• TASK GOAL:
Print out each entry below in full, exactly as given, excluding pictures.
____________
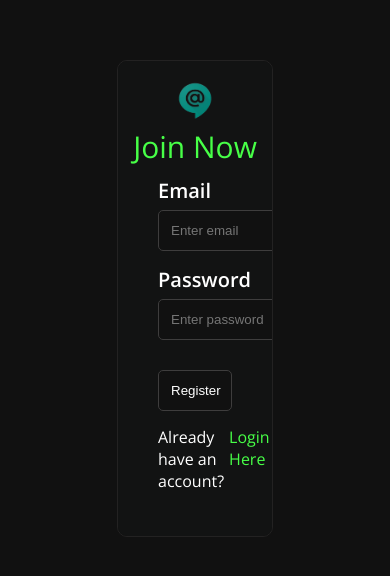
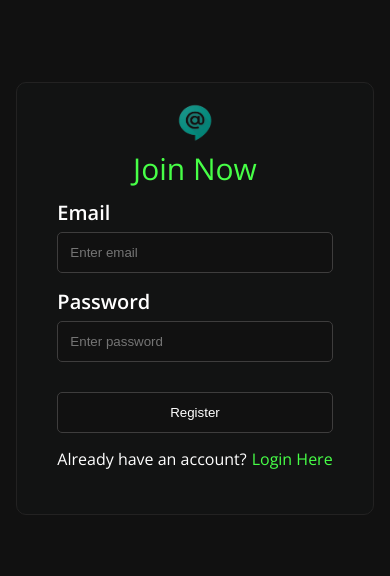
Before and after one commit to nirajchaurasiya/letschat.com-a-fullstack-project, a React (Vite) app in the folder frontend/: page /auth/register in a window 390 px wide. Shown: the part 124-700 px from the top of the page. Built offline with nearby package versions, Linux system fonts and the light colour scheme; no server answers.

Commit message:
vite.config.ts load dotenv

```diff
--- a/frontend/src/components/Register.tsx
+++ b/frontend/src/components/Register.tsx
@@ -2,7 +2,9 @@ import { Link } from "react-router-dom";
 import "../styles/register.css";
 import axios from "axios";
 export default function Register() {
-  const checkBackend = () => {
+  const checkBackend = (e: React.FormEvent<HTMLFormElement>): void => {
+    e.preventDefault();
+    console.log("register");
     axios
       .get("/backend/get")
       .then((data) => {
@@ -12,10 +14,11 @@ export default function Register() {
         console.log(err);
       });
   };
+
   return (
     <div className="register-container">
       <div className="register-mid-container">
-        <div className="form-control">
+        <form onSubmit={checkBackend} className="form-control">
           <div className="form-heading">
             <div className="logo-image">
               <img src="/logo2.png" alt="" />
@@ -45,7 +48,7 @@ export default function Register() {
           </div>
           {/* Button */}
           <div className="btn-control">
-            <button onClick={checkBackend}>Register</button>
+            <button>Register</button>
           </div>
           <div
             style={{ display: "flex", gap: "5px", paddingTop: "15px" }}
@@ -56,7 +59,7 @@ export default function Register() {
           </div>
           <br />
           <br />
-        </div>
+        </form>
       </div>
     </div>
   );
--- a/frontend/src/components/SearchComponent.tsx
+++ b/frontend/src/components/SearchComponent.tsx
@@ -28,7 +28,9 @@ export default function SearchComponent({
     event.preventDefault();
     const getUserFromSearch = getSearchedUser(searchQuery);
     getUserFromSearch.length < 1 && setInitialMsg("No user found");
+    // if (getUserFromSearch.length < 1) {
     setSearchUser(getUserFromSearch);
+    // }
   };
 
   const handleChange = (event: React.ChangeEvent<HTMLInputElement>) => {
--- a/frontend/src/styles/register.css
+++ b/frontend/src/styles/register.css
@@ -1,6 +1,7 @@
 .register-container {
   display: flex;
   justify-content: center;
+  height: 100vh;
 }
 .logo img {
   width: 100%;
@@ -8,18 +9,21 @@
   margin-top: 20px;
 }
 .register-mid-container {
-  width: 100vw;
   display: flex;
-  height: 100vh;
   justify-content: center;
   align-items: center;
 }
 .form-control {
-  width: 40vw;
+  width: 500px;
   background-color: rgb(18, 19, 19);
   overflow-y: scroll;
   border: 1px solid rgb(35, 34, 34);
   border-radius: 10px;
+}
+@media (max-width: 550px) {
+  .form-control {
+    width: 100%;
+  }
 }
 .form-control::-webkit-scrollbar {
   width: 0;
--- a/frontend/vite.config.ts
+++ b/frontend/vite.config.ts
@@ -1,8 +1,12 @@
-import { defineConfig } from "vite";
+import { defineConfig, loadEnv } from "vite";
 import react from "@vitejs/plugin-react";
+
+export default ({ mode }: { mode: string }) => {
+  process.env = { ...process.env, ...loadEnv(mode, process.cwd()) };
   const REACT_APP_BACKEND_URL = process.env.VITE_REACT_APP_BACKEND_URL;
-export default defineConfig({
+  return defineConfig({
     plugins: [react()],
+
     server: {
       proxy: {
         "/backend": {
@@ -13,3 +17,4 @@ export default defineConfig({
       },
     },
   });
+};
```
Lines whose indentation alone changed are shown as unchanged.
____________
• ANSWER SECTION:
Before and after one commit to nirajchaurasiya/letschat.com-a-fullstack-project, a React (Vite) app in the folder frontend/: page /auth/register in a window 390 px wide. Shown: the part 124-700 px from the top of the page. Built offline with nearby package versions, Linux system fonts and the light colour scheme; no server answers.

Commit message:
vite.config.ts load dotenv

```diff
--- a/frontend/src/components/Register.tsx
+++ b/frontend/src/components/Register.tsx
@@ -2,7 +2,9 @@ import { Link } from "react-router-dom";
 import "../styles/register.css";
 import axios from "axios";
 export default function Register() {
-  const checkBackend = () => {
+  const checkBackend = (e: React.FormEvent<HTMLFormElement>): void => {
+    e.preventDefault();
+    console.log("register");
     axios
       .get("/backend/get")
       .then((data) => {
@@ -12,10 +14,11 @@ export default function Register() {
         console.log(err);
       });
   };
+
   return (
     <div className="register-container">
       <div className="register-mid-container">
-        <div className="form-control">
+        <form onSubmit={checkBackend} className="form-control">
           <div className="form-heading">
             <div className="logo-image">
               <img src="/logo2.png" alt="" />
@@ -45,7 +48,7 @@ export default function Register() {
           </div>
           {/* Button */}
           <div className="btn-control">
-            <button onClick={checkBackend}>Register</button>
+            <button>Register</button>
           </div>
           <div
             style={{ display: "flex", gap: "5px", paddingTop: "15px" }}
@@ -56,7 +59,7 @@ export default function Register() {
           </div>
           <br />
           <br />
-        </div>
+        </form>
       </div>
     </div>
   );
--- a/frontend/src/components/SearchComponent.tsx
+++ b/frontend/src/components/SearchComponent.tsx
@@ -28,7 +28,9 @@ export default function SearchComponent({
     event.preventDefault();
     const getUserFromSearch = getSearchedUser(searchQuery);
     getUserFromSearch.length < 1 && setInitialMsg("No user found");
+    // if (getUserFromSearch.length < 1) {
     setSearchUser(getUserFromSearch);
+    // }
   };
 
   const handleChange = (event: React.ChangeEvent<HTMLInputElement>) => {
--- a/frontend/src/styles/register.css
+++ b/frontend/src/styles/register.css
@@ -1,6 +1,7 @@
 .register-container {
   display: flex;
   justify-content: center;
+  height: 100vh;
 }
 .logo img {
   width: 100%;
@@ -8,18 +9,21 @@
   margin-top: 20px;
 }
 .register-mid-container {
-  width: 100vw;
   display: flex;
-  height: 100vh;
   justify-content: center;
   align-items: center;
 }
 .form-control {
-  width: 40vw;
+  width: 500px;
   background-color: rgb(18, 19, 19);
   overflow-y: scroll;
   border: 1px solid rgb(35, 34, 34);
   border-radius: 10px;
+}
+@media (max-width: 550px) {
+  .form-control {
+    width: 100%;
+  }
 }
 .form-control::-webkit-scrollbar {
   width: 0;
--- a/frontend/vite.config.ts
+++ b/frontend/vite.config.ts
@@ -1,8 +1,12 @@
-import { defineConfig } from "vite";
+import { defineConfig, loadEnv } from "vite";
 import react from "@vitejs/plugin-react";
+
+export default ({ mode }: { mode: string }) => {
+  process.env = { ...process.env, ...loadEnv(mode, process.cwd()) };
   const REACT_APP_BACKEND_URL = process.env.VITE_REACT_APP_BACKEND_URL;
-export default defineConfig({
+  return defineConfig({
     plugins: [react()],
+
     server: {
       proxy: {
         "/backend": {
@@ -13,3 +17,4 @@ export default defineConfig({
       },
     },
   });
+};
```
Lines whose indentation alone changed are shown as unchanged.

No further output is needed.